▸ EXTRACTED INFORMATION
▼▼▼
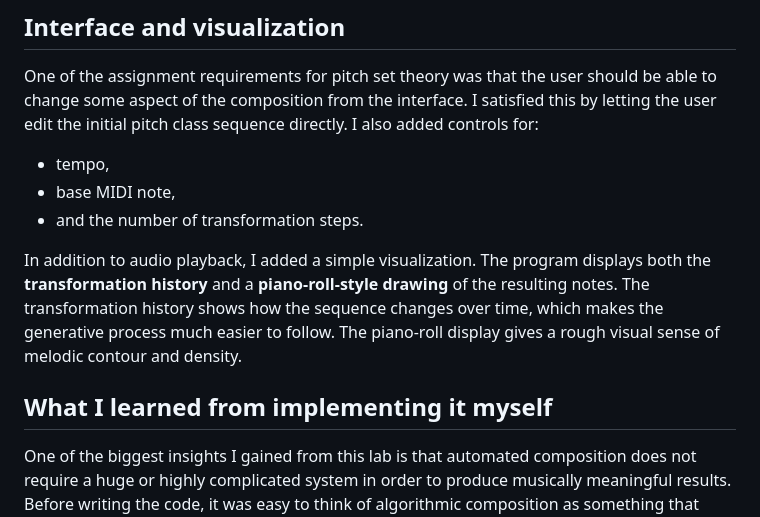
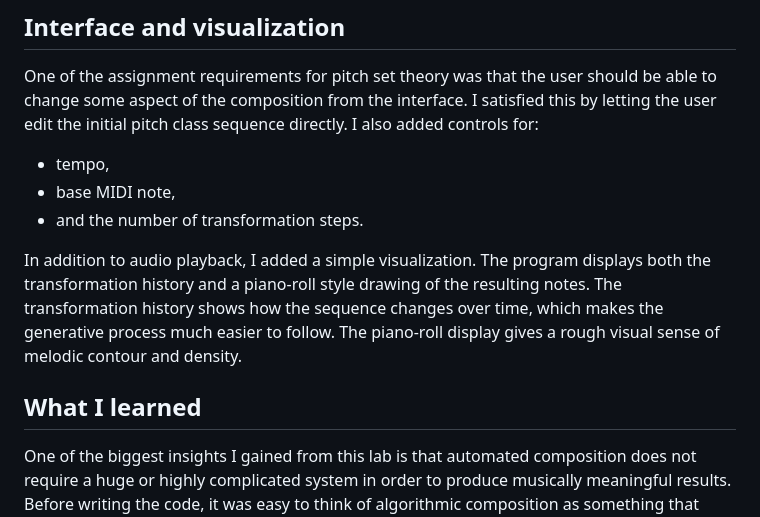
Before and after one commit to Caffetaria/webaudio, a Markdown page: lab5_blog.md, the part around one of its changes. GitHub-like rendering.

```diff
--- a/lab5_blog.md
+++ b/lab5_blog.md
@@ -75,9 +75,9 @@ One of the assignment requirements for pitch set theory was that the user should
 - base MIDI note,
 - and the number of transformation steps.
 
-In addition to audio playback, I added a simple visualization. The program displays both the **transformation history** and a **piano-roll-style drawing** of the resulting notes. The transformation history shows how the sequence changes over time, which makes the generative process much easier to follow. The piano-roll display gives a rough visual sense of melodic contour and density.
+In addition to audio playback, I added a simple visualization. The program displays both the transformation history and a piano-roll style drawing of the resulting notes. The transformation history shows how the sequence changes over time, which makes the generative process much easier to follow. The piano-roll display gives a rough visual sense of melodic contour and density.
 
-## What I learned from implementing it myself
+## What I learned
 
 One of the biggest insights I gained from this lab is that automated composition does not require a huge or highly complicated system in order to produce musically meaningful results. Before writing the code, it was easy to think of algorithmic composition as something that needs advanced machine learning or very elaborate procedural logic. But building this project showed me that even a small set of carefully chosen rules can generate output that feels coherent and intentional.
 
```
Also changed, not shown: other parts of lab5_blog.md (+4 -4 lines).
▲▲▲
▸ EXERCISE OBJECTIVE
An exact copy of the entries above is required; pictures are not part of it.

▸ ANSWER
Before and after one commit to Caffetaria/webaudio, a Markdown page: lab5_blog.md, the part around one of its changes. GitHub-like rendering.

```diff
--- a/lab5_blog.md
+++ b/lab5_blog.md
@@ -75,9 +75,9 @@ One of the assignment requirements for pitch set theory was that the user should
 - base MIDI note,
 - and the number of transformation steps.
 
-In addition to audio playback, I added a simple visualization. The program displays both the **transformation history** and a **piano-roll-style drawing** of the resulting notes. The transformation history shows how the sequence changes over time, which makes the generative process much easier to follow. The piano-roll display gives a rough visual sense of melodic contour and density.
+In addition to audio playback, I added a simple visualization. The program displays both the transformation history and a piano-roll style drawing of the resulting notes. The transformation history shows how the sequence changes over time, which makes the generative process much easier to follow. The piano-roll display gives a rough visual sense of melodic contour and density.
 
-## What I learned from implementing it myself
+## What I learned
 
 One of the biggest insights I gained from this lab is that automated composition does not require a huge or highly complicated system in order to produce musically meaningful results. Before writing the code, it was easy to think of algorithmic composition as something that needs advanced machine learning or very elaborate procedural logic. But building this project showed me that even a small set of carefully chosen rules can generate output that feels coherent and intentional.
 
```
Also changed, not shown: other parts of lab5_blog.md (+4 -4 lines).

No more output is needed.